Of those families who stay in Vermont, the high cost of daycare means it often doesn’t make sense for both parents to work, so one parent stays home to provide care, while the other tries to make ends meet. This adds to the state’s lower labor force (Vermont still has 20,000 fewer workers in the market in 2023 than it did pre-pandemic), which keeps the state’s economy from growing as quickly as it otherwise could and puts more Vermont families closer to poverty.
Current estimates say the state is about 8,000 daycare slots short of fulfilling current need. Obstacles in building that capacity are twofold: families can’t afford the high cost and providers don’t pay childcare workers enough to attract more applicants.
In short, it’s not a problem the market will solve on its own anytime soon.
To get out of the current pickle, the state needs to increase subsidies so families can afford childcare costs, as well as subsidize childcare centers so they can afford to increase the pay of childcare workers. (Regulatory tweaks could also help smaller daycare centers qualify for higher state subsidies as well as improving quality of care.)

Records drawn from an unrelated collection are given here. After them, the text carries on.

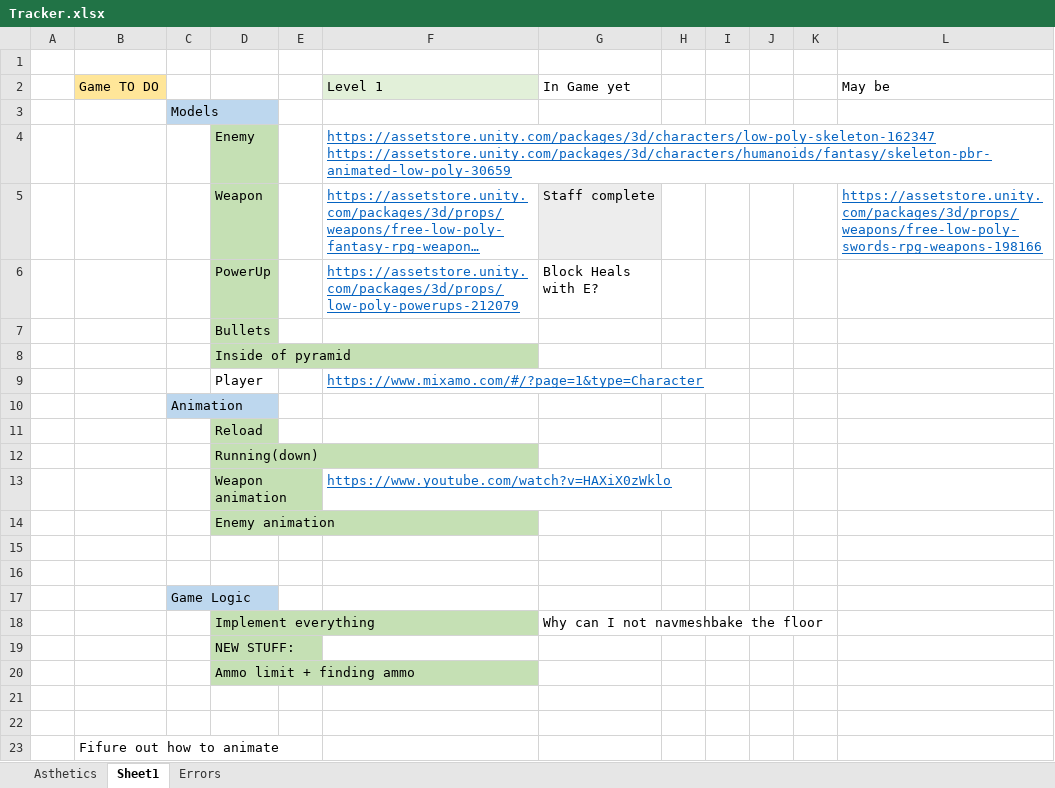
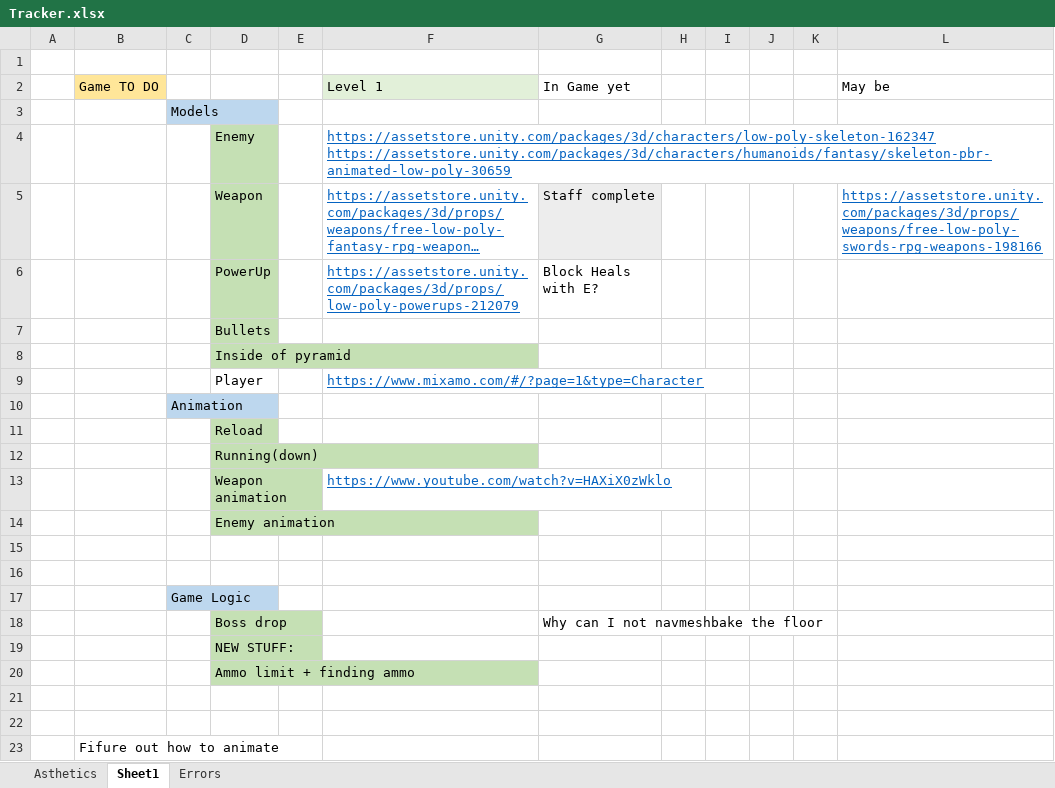
Before and after one commit to Mdot5596/Timeline-Takedown, an Excel workbook: Documentation/Tracker.xlsx, sheet Sheet1, drawn as a sheet; long unchanged cells end in …; values as stored, in another font and other column widths than the file's, no borders; the diff names each change by its address in the sheet, - before the commit and + after, or states it on an @@ line.

```diff
--- a/Documentation/Tracker.xlsx (sheet Sheet1)
+++ b/Documentation/Tracker.xlsx (sheet Sheet1)
-D18: Implement everything
+D18: Boss drop
```
Also changed, not shown: sheet Errors, sheet Asthetics, 7 other files.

This very approach is encapsulated in S.56, a bill the Senate passed last week by a 24-6 vote. The bill injects $150 million a year of new funding into the childcare sector and includes a 12-week parental leave benefit for parents of their new-born babies.
The bill now heads to House committees for review and inevitable tweaks. It won’t be smooth sailing.
While the House is in general agreement on the bill’s merits, it will take exception to the parental-leave section (which could threaten the House’s own desire to pass a more comprehensive— and expensive — family-leave program), as well as taking exception to how S.56 will be financed through an 0.42% increase in payroll taxes and eliminating the child tax credit the Legislature passed last year. That credit gives families with kids under the age of 5 up to $1,000 per child, depending on household income, and is viewed fondly by key leaders in the House.
And once the bill comes out of the House and through reconciliation in Conference Committee, it could face a veto by Gov. Phil Scott, who has said he’s opposed to raising any taxes to solve Vermont’s problems.
In the bill’s journey through the House and reconciliation, we urge legislators to carefully consider Vermont’s priorities and focus on the few things the state can afford to effectively move the needle; understanding that the state’s budget, as the governor rightly says, can’t afford to fix everything. Solving the childcare crisis, nonetheless, should be at the top, and the governor should approve the spending, because:
We need young parents to set roots, raise families and become productive workers and employers in our economy. If we can’t do that, by keeping those born here as well as attracting new residents, we’ll face a continuing downward spiral in our economy.
Conversely, if we can grow our younger demographic, it helps address our labor shortage, adds vitality to the state’s economy, curtails declining school enrollments, and potentially boosts our state college system.
The solutions are ideally suited for state help. That is, state aid can effectively boost the marketplace to do the right thing, just as it provides for K-12 education and for younger children in some school districts.
In short, while the state faces several legitimate crises, tackling childcare through the provisions of S.56, which Addison County’s Sen. Ruth Hardy played a significant role in drafting, stands apart as an effective use of state aid in an environment that won’t likely change otherwise. Furthermore, it not only helps Vermont families, but it boosts Vermont’s economy and provides much needed help to Vermont’s employers. Few bills are as effective in so many ways.